A faithful repeat of all the records, with no image kept, is the required answer.

⁂

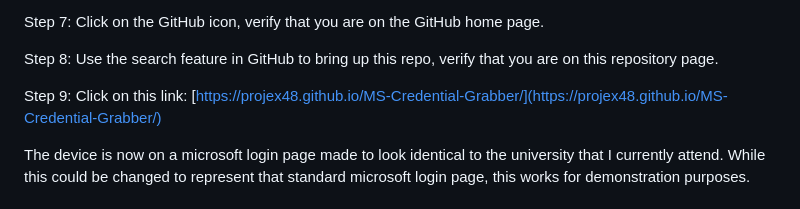
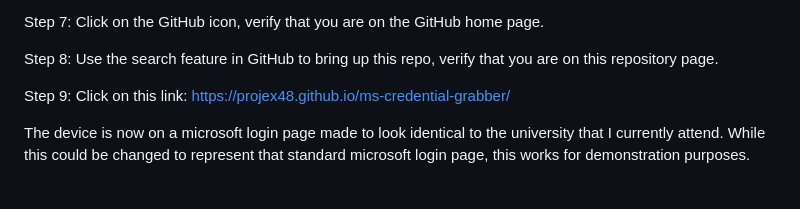
Before and after one commit to Projex48/MS-Credential-Grabber, a Markdown page: README.md, the part around the change. Rendered like a GitHub page.

```diff
--- a/README.md
+++ b/README.md
@@ -33,7 +33,7 @@ Step 7: Click on the GitHub icon, verify that you are on the GitHub home page.
 
 Step 8: Use the search feature in GitHub to bring up this repo, verify that you are on this repository page.
 
-Step 9: Click on this link: [https://projex48.github.io/MS-Credential-Grabber/](https://projex48.github.io/MS-Credential-Grabber/)
+Step 9: Click on this link: https://projex48.github.io/ms-credential-grabber/
 
 The device is now on a microsoft login page made to look identical to the university that I currently attend. While this could be changed to represent that standard microsoft login page, this works for demonstration purposes.
 
```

⁂

Task output ->
Before and after one commit to Projex48/MS-Credential-Grabber, a Markdown page: README.md, the part around the change. Rendered like a GitHub page.

```diff
--- a/README.md
+++ b/README.md
@@ -33,7 +33,7 @@ Step 7: Click on the GitHub icon, verify that you are on the GitHub home page.
 
 Step 8: Use the search feature in GitHub to bring up this repo, verify that you are on this repository page.
 
-Step 9: Click on this link: [https://projex48.github.io/MS-Credential-Grabber/](https://projex48.github.io/MS-Credential-Grabber/)
+Step 9: Click on this link: https://projex48.github.io/ms-credential-grabber/
 
 The device is now on a microsoft login page made to look identical to the university that I currently attend. While this could be changed to represent that standard microsoft login page, this works for demonstration purposes.
 
```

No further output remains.